You don't need to take big risks to make big money in the stock market.
You don't have to find the needle in a haystack. You don't have to get extremely lucky by picking the right tech stock.
In my Investment Advisory, we're business junkies. We love great businesses. And usually, the kinds of businesses with staying power aren't exciting or glamorous.
Last week, I told DailyWealth readers about my latest project to investigate the stocks that returned an incredible 1,000% or more over the past 20 years.
My team and I found a way to identify these stocks – the small, under-the-radar companies that have huge growth potential.
Today, I'll explain one of the secret ingredients to boosting boring investments and making double-digit annual returns, without taking on more risk…
Regular readers know "capital efficiency" is one of our key metrics to finding successful businesses.
When we say "capital efficiency," we're measuring how easy it is for companies to grow revenues without heavy reinvestment. That's how you find great, healthy investments. These are the companies that will keep growing and will never go out of business. It's the one sure way to get rich in the market.
My colleague Bryan Beach puts it this way: When you think about capital efficiency, think about what you would want to see if you were the company's owner.
In other words, when you have a business that's growing like crazy but you aren't making more money, you wouldn't be excited to own that business. You've probably had to hire more people and deal with more problems. If cash isn't left at the end of the day for the owners, what's the point?
Personally, I look at it in a bigger-picture way… like a seesaw. On one end of the seesaw, you have growth. On the other end, you have profitability.
Think about my own company, Stansberry Research. If we wanted to spend $100 million on advertising, we could grow our business and sales tremendously, but it won't lead to more profits.
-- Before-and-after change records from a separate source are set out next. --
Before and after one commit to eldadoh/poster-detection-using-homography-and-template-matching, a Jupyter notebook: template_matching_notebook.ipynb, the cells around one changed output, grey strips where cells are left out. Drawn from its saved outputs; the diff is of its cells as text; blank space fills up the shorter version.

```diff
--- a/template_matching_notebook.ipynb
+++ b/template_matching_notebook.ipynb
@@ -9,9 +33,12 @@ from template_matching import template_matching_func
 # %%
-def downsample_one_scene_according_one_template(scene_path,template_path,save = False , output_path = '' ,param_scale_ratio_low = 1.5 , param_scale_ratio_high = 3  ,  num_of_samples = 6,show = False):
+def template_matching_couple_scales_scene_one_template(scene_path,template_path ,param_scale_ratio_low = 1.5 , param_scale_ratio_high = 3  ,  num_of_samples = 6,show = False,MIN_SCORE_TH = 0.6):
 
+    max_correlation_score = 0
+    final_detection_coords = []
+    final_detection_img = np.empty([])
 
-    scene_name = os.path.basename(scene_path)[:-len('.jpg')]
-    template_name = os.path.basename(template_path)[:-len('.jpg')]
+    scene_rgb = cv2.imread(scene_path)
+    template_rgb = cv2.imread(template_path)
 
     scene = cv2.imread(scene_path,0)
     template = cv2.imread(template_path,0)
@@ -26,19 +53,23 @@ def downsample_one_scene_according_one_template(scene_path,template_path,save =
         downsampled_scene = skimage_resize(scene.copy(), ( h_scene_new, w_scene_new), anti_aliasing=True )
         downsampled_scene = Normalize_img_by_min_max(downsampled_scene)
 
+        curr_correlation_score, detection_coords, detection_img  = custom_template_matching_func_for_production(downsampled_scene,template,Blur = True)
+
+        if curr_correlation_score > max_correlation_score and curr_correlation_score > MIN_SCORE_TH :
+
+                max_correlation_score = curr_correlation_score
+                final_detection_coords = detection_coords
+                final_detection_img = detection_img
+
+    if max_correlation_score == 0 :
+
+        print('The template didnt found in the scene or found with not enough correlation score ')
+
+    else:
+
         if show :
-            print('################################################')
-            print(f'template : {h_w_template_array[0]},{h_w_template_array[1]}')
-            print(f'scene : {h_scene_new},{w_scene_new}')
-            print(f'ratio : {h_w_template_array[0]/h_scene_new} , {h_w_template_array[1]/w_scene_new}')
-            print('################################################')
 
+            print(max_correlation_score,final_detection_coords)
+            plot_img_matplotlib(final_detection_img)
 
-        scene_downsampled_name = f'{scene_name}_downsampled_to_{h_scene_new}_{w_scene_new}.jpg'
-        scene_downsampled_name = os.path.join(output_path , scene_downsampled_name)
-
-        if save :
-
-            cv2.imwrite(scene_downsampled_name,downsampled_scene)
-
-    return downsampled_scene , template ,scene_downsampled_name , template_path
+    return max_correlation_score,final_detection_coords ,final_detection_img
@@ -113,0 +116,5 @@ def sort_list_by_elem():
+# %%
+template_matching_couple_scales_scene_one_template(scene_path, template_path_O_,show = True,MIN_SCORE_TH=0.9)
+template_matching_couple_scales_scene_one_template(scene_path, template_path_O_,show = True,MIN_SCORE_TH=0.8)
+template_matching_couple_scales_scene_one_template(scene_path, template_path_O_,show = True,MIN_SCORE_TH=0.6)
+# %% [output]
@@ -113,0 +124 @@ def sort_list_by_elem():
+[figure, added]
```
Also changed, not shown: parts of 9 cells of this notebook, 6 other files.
Or we could cut back our marketing budget to almost zero and live off the renewal income and the incremental sales, and we could report a great, profitable year. It's really difficult to do both at the same time. And the businesses that can do that are exceedingly rare.
One of our big tests is whether a company can grow its revenues by 25% or 30% and still be capital efficient. When a company can make $0.25 or $0.30 in cash on every dollar of revenue AND continue to grow, you've found an extraordinary business.
Now here's the really surprising thing about all this. Like I said, these are unique, unusual businesses. But more often than not… they're boring.
When we investigated the stellar performers of the past two decades, the results we turned up weren't necessarily the high-flying tech stocks. Most of them fit the same boring industry categories we've been writing about for years…
You find these stocks with the same process that we put all of our best recommendations through in my Investment Advisory. For instance, chocolatier Hershey (HSY) and insurance firm W.R. Berkley (WRB) were great investments because they had tremendous growth and were incredibly capital efficient.
But with our new system – the kind we're using in Stansberry Venture Value – you see even better growth (and therefore, even bigger returns) buying the exact same kinds of stocks. Instead of making 6%-8% a year, these stocks can return 20%-30% a year.
Consistent, double-digit returns every year… without taking more risk… without crossing your fingers and hoping you picked the next big winner. The same reliable types of companies we recommend in my Investment Advisory… but with the ability to deliver 20% or 30% a year on your portfolio.
Editor's note: Capital efficiency is just one piece of the puzzle. Now you can learn how to find the next McDonald's, or the next Hershey, with a metric called the "D-Factor." It's the key to Porter's new "10x Project," designed to help you make 10 times your money or more in the markets. Get all the details by watching Porter's brand-new presentation right here. (Or click here for a transcript.)